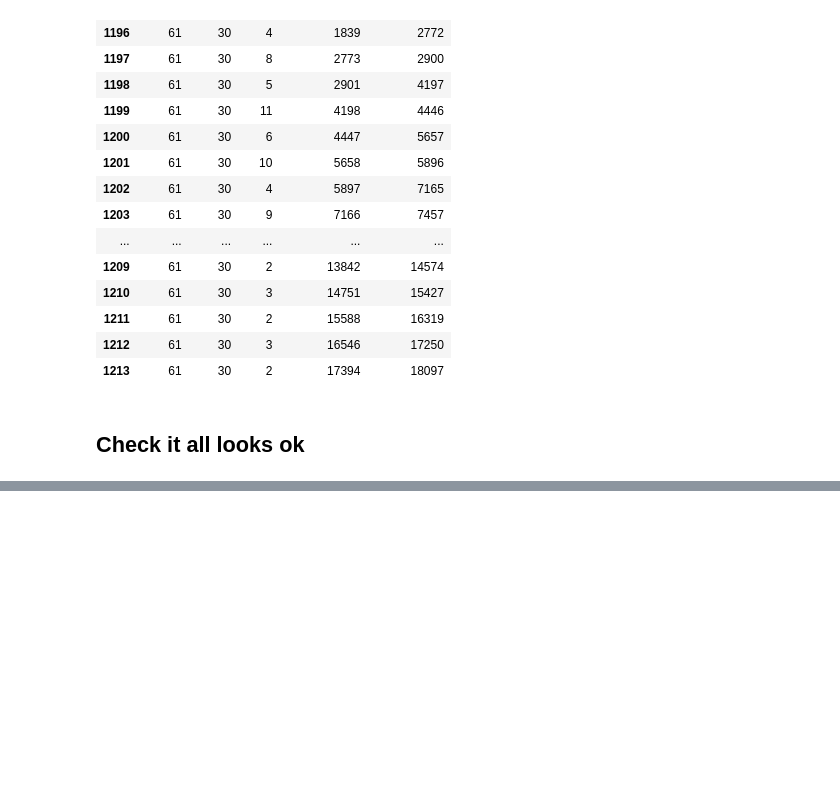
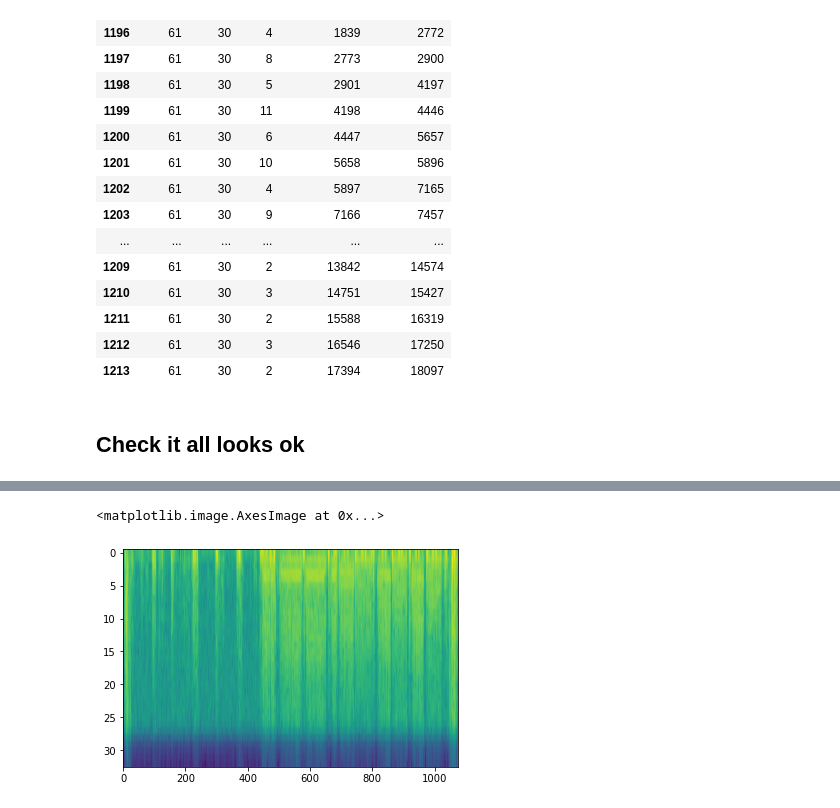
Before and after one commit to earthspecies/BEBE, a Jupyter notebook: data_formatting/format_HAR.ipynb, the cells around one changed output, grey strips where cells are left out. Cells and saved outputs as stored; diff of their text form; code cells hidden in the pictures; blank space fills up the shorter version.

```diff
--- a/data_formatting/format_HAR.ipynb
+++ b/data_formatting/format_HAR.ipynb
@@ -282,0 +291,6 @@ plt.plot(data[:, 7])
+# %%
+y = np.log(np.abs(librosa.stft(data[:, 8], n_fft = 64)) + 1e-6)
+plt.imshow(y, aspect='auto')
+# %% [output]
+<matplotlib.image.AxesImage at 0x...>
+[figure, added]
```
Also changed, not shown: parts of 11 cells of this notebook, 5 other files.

------------------------------------

## [Aim of the task]
Search the data above for the word "ipynb". Copy each line it is in.

## [Written response]
Before and after one commit to earthspecies/BEBE, a Jupyter notebook: data_formatting/format_HAR.ipynb, the cells around one changed output, grey strips where cells are left out. Cells and saved outputs as stored; diff of their text form; code cells hidden in the pictures; blank space fills up the shorter version.
--- a/data_formatting/format_HAR.ipynb
+++ b/data_formatting/format_HAR.ipynb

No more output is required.